2. In regard to the rulership of the two servants, it is observable that he who humbly serves his fellow servants, faithfully giving them their food (the word and spiritual nourishment generally), is represented as being set over the household by his lord, and that it is promised that he should be set over all his lord’s goods. But the wicked servant, who despotically set himself over the household and house, is not represented as having been appointed; in his supposed official correction of his subordinates, he appears to be a reckless injurer of his equal fellow servants.


The faithful servant and the wicked servant in the Church: 1. Their opposite spirit: the one waits for the coming of the Lord, the other puts no faith in that coming. 2. Their acts: the one takes care of the household’s nourishment, the other makes himself a despotic lord, who abuses the faithful, and wastes the goods of the house in riotous living. 3. Their recompense: blessed and miserable surprise at the advent of the Lord. The one is elevated to the highest dignity, the other is condemned and destroyed on the spot.—The faithful servant waits for his Lord, while he waits upon the Church with the Lord’s word.—The contradiction in the life of the wicked servant: 1. In his spirit: mocking unbelief of the self deception, which supposes that in his lord’s long absence he must take the whole government, instead of the mere provision of food. 2. In his deportment: fearful severity against the better of the household; perfect laxity toward the wicked, and fellowship with their wickedness.—That servant who assumes the highest place in hypocrisy will encounter the sharpest doom.—The divided heart will be punished by a perfect dividing asunder of the life.—The great schism of the Greek and Latin Church, an earn est sign of judgment.—The great schisms in the Occidental, and in the Protestant Church, and their bearing upon the end of ecclesiasticism on earth.—The twofold judgment over perfected unfaithfulness: 1. A sudden surprise; 2. an endless punishment.—The punishment of unfaithfulness in office the punishment of the hypocrite.


[58]Matthew 24:45.—Αὑτοῦ is missing In B., D, L., at, [Cod. Sinait], and thrown out by Lachmann and Tischendorf.

[59]Matthew 24:45.—[Cod. Sinait. reads here: καταστησει, shall set, for κατέστησεν. Anticipated from Matthew 24:47.—P. S.]

[60]Matthew 24:45 —Lachmann and Tischendorf: οἰκετεία, following B., L., al. It likewise means household, the body of servants. But for internal reasons the text, rec: θεραπεία, which has sufficient witnesses, is preferable. [Cod. sinait. reads: οικια.—P.S]

[61] Matthew 24:49.—Codd. B., C.,D [and the critical editions], read: ἐσθίῃ δὲ καὶ πίνῃ [instead of the infinitives ἐσθίειν καὶ πίνειν, depending on ἄρξηται.—P.S.]

[62][The Edinb. trsl. has just the reverse: within.

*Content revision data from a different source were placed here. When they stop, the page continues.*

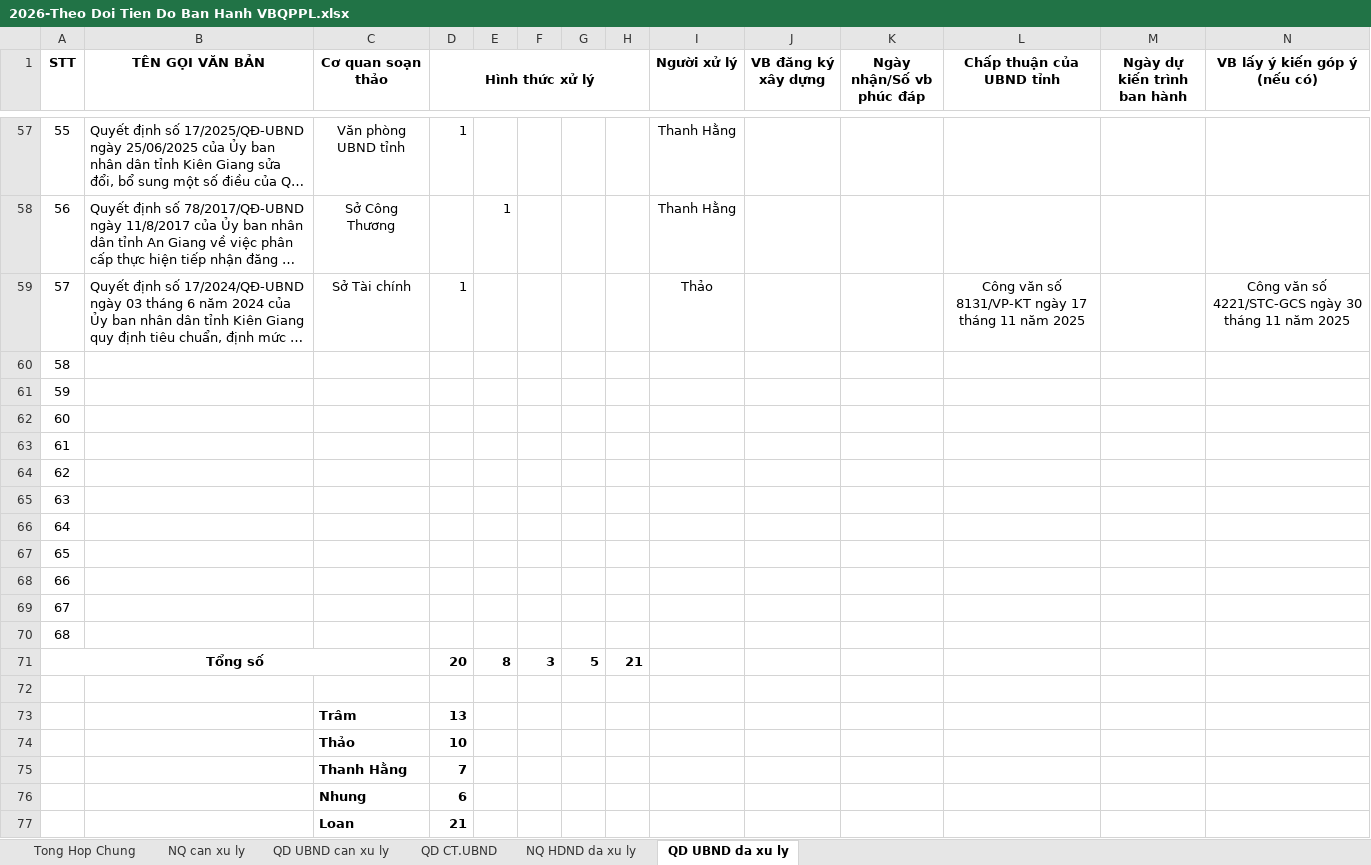
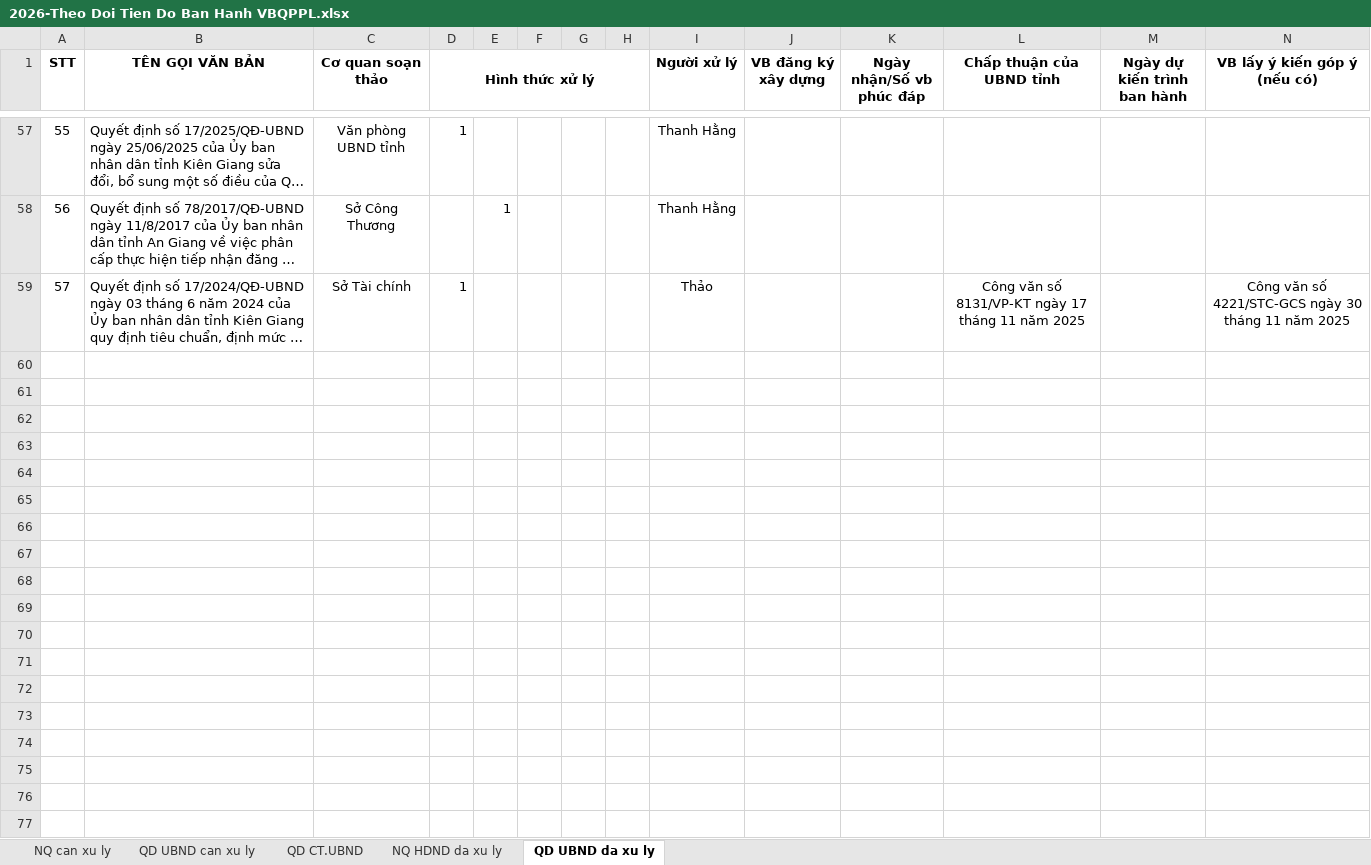
Before and after one commit to quangthoai1985/VBPL_Tracking, an Excel workbook: Docs/2026-Theo Doi Tien Do Ban Hanh VBQPPL.xlsx, sheet QD UBND da xu ly, drawn as a sheet; only a part is shown, gaps mark what is left out; long unchanged cells end in …; values as stored, in another font and other column widths than the file's, no borders; charts and pictures not drawn; rows hold the shown columns only; the diff names each change by its address in the sheet, - before the commit and + after, or states it on an @@ line.

```diff
--- a/Docs/2026-Theo Doi Tien Do Ban Hanh VBQPPL.xlsx (sheet QD UBND da xu ly)
+++ b/Docs/2026-Theo Doi Tien Do Ban Hanh VBQPPL.xlsx (sheet QD UBND da xu ly)
-sheet tab: Tong Hop Chung
-row 60: 58
-row 61: 59
-row 62: 60
-row 63: 61
-row 64: 62
-row 65: 63
-row 66: 64
-row 67: 65
-row 68: 66
-row 69: 67
-row 70: 68
-row 71: Tổng số |  |  | 20 | 8 | 3 | 5 | 21
-row 72: (empty)
-row 73:  |  | Trâm | 13
-row 74:  |  | Thảo | 10
-row 75:  |  | Thanh Hằng | 7
-row 76:  |  | Nhung | 6
-row 77:  |  | Loan | 21
```
Also changed, not shown: sheet QD CT.UBND, sheet NQ HDND da xu ly, sheet QD UBND can xu ly, sheet NQ can xu ly, charts or pictures, 9 other files.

The servants constitute the household, the guests are the outsiders.—P. S.]

Lange, John Peter - Commentary on the Holy Scriptures: Critical, Doctrinal, and Homiletical

Text Courtesy of Used by Permission.

Bible Hub
Matthew 23
Top of Page
Top of Page